What should the morning routine be?
In addition to drinking water whenever they wake up at night, people with either of these conditions have to take getting up in the mornings very slowly, or they risk getting so dizzy they fall over or faint altogether. When living alone, dizziness and fainting can be quite scary and should be avoided as much as possible. Here are a few things to incorporate into the morning routine that may help reduce your risks of dizziness and fainting:
Since you don't have anyone to help you in the mornings and mornings are difficult, it may be a good idea to sleep with compression socks and garments on. However, ask your cardiologist first before you do so. Also, your cardiologist can give you a recommendation on what compression strength is right for you.Share
6 May 2018

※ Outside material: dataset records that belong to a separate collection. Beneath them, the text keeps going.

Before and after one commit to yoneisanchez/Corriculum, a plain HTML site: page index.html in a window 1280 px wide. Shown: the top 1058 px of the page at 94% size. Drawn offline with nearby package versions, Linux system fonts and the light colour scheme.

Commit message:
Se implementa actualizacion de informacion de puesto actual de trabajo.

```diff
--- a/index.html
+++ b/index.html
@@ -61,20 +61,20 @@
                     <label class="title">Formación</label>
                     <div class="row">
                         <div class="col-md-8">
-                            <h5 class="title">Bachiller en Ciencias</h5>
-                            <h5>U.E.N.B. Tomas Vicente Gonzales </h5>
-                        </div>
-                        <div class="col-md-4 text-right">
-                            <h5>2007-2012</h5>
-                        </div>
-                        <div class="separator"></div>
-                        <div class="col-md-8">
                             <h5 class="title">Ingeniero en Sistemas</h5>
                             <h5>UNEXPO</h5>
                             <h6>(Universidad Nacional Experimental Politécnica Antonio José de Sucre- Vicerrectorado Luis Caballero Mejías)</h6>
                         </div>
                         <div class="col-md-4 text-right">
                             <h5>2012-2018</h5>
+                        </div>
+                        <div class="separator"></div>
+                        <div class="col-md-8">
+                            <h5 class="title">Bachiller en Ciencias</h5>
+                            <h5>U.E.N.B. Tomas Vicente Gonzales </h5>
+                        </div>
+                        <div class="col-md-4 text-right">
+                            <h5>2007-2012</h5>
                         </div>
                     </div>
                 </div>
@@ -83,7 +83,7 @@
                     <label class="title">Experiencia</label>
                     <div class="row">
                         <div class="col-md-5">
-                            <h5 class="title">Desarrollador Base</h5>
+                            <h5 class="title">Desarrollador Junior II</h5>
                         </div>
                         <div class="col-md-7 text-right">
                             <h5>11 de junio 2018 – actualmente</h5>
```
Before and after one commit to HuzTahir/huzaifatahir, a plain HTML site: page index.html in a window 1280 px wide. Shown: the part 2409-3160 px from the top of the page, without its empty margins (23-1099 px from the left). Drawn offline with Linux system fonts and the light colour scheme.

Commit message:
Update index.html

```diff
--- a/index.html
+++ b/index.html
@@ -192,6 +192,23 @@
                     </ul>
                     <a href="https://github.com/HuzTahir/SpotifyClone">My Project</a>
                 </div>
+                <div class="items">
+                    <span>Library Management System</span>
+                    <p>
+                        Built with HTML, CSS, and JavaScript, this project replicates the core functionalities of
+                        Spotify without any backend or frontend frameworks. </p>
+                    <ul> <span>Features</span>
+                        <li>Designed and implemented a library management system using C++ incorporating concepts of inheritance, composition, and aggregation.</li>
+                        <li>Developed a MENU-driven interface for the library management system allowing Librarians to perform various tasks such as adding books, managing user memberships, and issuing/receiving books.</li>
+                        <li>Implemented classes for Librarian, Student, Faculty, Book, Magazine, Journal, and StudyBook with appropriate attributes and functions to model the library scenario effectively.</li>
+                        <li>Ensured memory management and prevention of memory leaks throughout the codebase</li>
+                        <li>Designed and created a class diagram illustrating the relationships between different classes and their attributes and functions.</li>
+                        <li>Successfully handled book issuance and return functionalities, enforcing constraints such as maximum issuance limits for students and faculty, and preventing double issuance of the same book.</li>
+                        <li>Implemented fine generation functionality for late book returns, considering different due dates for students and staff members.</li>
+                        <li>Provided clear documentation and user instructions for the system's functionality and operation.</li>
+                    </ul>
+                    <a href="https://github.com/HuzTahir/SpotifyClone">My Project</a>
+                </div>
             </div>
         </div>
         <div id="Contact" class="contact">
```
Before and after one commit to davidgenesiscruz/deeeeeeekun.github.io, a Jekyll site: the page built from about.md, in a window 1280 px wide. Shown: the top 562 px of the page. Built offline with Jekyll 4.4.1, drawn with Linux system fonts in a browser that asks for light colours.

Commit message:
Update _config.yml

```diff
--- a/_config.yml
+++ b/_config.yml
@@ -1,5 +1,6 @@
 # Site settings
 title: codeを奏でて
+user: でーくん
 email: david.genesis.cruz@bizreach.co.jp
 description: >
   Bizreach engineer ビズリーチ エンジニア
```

After watching my mother navigate treatment for breast cancer in my early teens, I knew pretty much what to expect from my dad's diagnosis with prostate cancer. What I didn't know was how different chemotherapy and radiation can affect different people. My mother became very ill while my dad seemed to weather the treatments with few ill effects. I spent a long time researching the differences in treatments, types of chemotherapy, and how each one can react differently with the body. I created this blog to help others understand the same things, because I knew I couldn't be the only one unfamiliar with it. I hope it helps you if someone you love is facing treatment for any type of cancer.